◆ Description of the task
Using the listing below, return every line that includes "dropdownLink".

◆ Recorded data

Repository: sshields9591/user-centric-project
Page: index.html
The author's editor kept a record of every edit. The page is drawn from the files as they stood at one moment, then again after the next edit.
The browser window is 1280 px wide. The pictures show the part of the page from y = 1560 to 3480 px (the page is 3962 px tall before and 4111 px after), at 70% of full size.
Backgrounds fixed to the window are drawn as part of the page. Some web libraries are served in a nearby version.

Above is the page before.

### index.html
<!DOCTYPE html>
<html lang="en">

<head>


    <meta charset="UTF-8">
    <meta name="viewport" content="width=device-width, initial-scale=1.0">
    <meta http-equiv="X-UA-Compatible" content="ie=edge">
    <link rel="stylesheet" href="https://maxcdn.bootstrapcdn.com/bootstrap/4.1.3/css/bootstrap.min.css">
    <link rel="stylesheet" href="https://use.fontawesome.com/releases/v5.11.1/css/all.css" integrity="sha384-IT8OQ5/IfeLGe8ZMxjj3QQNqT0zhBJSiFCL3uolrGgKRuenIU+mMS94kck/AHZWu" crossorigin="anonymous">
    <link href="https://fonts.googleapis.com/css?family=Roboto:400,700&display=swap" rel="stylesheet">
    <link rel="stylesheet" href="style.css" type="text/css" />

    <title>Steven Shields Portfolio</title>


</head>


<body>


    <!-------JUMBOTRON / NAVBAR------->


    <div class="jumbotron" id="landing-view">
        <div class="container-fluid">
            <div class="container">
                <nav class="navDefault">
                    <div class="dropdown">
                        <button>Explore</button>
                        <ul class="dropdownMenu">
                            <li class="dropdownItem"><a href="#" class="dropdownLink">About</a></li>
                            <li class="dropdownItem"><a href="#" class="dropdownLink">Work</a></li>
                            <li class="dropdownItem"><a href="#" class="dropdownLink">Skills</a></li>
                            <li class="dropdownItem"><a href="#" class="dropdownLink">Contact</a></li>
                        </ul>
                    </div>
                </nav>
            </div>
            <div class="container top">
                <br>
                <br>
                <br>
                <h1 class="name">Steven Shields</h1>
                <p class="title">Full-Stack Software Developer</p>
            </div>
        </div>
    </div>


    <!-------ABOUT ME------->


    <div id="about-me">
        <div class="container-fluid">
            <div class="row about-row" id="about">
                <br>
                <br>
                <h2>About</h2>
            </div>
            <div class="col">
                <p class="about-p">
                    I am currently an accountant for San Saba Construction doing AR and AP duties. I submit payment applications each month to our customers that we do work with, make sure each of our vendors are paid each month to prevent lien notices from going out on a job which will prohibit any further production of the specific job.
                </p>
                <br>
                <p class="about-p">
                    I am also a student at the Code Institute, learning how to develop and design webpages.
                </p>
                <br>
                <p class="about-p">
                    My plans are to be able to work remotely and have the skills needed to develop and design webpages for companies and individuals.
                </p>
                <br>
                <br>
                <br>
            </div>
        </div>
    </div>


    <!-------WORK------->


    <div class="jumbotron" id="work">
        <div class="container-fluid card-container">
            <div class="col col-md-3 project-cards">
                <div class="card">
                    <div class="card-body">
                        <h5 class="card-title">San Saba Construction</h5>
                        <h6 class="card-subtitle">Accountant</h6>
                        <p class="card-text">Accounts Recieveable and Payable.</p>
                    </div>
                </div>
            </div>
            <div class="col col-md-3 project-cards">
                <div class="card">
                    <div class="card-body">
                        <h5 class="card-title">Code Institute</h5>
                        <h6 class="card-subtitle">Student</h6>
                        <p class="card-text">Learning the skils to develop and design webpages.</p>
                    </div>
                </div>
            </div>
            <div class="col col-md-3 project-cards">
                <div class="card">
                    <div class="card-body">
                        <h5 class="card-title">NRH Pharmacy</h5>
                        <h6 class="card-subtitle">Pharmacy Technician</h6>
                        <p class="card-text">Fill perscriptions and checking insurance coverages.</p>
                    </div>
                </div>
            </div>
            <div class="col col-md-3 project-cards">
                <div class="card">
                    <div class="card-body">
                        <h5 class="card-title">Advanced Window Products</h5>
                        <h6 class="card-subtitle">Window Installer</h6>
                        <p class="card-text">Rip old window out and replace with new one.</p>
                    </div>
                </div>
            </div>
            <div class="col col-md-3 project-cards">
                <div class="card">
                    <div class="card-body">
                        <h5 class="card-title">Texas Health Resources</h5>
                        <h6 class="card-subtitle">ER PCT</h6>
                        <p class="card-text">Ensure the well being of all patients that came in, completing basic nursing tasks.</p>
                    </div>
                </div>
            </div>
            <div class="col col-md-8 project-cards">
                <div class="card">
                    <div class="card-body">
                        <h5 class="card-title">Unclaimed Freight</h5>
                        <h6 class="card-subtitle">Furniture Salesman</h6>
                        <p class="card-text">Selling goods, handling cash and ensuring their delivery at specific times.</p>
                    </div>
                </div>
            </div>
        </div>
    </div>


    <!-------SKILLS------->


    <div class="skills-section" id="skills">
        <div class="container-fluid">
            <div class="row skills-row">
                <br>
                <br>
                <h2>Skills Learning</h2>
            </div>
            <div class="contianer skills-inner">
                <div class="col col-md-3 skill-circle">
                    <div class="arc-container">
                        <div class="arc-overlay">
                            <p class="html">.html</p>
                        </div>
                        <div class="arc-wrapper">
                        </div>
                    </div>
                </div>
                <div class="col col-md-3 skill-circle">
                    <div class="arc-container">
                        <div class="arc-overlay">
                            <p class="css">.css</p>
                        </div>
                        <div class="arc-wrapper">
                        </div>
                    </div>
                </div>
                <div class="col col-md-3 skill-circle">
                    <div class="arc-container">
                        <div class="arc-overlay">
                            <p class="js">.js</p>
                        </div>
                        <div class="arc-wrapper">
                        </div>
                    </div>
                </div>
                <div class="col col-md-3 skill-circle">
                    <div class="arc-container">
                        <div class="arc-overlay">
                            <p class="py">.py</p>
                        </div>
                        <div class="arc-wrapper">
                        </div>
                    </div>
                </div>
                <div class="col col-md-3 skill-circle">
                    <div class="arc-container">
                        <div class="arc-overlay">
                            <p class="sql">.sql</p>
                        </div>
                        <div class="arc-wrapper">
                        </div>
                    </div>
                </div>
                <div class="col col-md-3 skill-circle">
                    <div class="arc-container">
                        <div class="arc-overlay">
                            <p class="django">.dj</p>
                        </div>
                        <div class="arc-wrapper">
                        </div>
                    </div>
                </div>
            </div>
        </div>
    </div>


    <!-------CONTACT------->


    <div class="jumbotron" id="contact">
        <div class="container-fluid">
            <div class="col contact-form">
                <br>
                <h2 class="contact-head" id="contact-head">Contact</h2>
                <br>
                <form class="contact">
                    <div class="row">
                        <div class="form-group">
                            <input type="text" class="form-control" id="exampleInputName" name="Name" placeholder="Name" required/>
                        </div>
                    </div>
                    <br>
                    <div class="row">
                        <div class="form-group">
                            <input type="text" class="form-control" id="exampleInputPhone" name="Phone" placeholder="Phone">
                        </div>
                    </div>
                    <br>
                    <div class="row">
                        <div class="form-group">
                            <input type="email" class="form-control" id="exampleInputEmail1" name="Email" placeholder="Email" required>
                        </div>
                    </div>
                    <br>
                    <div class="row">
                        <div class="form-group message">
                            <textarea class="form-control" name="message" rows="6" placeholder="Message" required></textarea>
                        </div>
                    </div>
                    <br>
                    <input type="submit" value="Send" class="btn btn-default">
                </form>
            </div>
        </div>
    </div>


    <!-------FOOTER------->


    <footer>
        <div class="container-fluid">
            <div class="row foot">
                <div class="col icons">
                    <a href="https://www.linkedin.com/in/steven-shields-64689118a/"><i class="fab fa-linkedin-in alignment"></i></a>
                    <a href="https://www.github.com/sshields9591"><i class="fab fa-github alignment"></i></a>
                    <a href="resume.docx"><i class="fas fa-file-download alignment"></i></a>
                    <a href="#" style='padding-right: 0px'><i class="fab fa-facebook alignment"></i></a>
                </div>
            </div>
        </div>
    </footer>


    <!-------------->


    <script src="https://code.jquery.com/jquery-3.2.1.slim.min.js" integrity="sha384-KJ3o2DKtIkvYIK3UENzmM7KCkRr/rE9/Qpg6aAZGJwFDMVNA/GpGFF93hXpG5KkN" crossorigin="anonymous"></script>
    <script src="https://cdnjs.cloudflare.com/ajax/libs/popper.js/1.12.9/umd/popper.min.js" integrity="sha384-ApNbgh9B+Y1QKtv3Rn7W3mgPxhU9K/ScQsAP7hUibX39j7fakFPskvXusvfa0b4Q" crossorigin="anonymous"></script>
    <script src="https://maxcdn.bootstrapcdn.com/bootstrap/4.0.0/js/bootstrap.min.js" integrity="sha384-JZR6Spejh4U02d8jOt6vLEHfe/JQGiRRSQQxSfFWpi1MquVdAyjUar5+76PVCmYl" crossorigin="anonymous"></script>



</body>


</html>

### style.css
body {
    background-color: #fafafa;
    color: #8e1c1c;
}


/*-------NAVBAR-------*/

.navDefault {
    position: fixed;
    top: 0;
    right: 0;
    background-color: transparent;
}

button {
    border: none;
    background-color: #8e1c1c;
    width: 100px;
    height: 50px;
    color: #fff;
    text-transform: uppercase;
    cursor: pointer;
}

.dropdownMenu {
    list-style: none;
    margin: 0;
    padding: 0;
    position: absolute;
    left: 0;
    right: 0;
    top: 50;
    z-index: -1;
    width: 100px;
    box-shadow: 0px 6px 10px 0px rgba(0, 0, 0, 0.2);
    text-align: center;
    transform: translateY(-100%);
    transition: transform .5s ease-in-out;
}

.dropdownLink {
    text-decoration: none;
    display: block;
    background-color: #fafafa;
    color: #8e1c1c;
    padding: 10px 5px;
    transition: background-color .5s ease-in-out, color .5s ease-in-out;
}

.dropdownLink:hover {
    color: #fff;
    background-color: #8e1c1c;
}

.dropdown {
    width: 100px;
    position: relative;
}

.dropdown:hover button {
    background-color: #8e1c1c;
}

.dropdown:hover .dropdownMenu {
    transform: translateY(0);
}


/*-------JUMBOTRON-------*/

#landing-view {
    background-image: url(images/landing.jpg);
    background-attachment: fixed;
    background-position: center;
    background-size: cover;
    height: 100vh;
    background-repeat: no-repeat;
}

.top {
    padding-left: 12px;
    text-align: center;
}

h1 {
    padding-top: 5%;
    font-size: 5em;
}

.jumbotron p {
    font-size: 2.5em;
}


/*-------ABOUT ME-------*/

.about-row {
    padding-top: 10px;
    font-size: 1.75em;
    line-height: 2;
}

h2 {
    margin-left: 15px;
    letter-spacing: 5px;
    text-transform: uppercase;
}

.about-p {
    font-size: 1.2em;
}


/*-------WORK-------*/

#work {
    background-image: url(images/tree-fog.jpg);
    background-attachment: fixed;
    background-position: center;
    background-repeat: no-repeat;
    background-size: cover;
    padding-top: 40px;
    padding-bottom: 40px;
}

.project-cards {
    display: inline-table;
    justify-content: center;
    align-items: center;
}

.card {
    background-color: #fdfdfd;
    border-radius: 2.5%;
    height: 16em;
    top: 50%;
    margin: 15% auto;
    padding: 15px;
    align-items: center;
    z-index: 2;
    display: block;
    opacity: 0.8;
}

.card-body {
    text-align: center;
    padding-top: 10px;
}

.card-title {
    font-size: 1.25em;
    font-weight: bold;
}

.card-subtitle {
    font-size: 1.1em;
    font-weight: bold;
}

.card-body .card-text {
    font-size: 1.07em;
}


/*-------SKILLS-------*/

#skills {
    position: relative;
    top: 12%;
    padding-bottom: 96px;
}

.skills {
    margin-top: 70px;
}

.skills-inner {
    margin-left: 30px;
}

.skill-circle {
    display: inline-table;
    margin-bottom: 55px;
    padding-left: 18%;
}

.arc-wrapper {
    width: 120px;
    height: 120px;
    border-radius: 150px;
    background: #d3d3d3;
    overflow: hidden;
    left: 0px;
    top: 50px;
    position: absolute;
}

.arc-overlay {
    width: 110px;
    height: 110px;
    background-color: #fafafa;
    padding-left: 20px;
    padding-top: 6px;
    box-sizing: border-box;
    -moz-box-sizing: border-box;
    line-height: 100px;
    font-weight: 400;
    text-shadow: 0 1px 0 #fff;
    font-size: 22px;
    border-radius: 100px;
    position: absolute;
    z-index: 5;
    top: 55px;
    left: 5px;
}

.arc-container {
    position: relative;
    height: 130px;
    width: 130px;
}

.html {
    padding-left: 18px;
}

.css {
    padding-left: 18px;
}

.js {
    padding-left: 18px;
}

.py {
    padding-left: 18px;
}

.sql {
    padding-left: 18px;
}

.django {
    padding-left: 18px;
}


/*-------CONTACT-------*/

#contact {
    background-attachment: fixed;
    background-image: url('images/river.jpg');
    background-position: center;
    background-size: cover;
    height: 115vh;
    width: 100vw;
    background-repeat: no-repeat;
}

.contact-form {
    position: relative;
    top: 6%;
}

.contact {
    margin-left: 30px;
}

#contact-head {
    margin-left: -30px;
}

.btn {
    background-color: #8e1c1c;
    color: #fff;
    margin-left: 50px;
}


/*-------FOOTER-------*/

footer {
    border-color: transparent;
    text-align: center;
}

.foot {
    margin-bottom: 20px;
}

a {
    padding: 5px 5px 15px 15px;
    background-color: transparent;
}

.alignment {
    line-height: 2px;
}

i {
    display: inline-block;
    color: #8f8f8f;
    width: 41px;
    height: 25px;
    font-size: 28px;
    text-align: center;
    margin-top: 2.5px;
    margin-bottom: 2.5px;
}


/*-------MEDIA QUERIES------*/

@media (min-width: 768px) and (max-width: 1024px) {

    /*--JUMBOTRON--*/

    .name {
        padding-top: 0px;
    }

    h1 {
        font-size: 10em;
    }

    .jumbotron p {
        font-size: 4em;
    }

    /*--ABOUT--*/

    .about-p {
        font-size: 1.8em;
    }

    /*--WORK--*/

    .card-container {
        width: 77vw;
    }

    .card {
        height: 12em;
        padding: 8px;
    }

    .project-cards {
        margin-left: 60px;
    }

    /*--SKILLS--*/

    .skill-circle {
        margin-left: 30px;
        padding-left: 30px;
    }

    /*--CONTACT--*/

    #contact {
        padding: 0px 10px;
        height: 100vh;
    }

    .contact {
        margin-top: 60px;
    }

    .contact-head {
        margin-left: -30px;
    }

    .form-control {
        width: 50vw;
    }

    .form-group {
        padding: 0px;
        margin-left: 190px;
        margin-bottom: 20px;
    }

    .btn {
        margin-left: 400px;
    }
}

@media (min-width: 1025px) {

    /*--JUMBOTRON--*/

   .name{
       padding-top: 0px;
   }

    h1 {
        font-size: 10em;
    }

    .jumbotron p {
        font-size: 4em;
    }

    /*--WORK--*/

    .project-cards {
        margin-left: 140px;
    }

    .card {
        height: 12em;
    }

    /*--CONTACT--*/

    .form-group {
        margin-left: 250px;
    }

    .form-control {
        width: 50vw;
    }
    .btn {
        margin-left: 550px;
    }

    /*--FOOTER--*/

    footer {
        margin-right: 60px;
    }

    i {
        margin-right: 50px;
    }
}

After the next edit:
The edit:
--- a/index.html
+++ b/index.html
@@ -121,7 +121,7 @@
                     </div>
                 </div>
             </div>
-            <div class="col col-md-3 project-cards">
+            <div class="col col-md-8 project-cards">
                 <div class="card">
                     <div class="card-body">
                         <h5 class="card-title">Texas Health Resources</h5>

◆ Answer to the exercise
                            <li class="dropdownItem"><a href="#" class="dropdownLink">About</a></li>
                            <li class="dropdownItem"><a href="#" class="dropdownLink">Work</a></li>
                            <li class="dropdownItem"><a href="#" class="dropdownLink">Skills</a></li>
                            <li class="dropdownItem"><a href="#" class="dropdownLink">Contact</a></li>
.dropdownLink {
.dropdownLink:hover {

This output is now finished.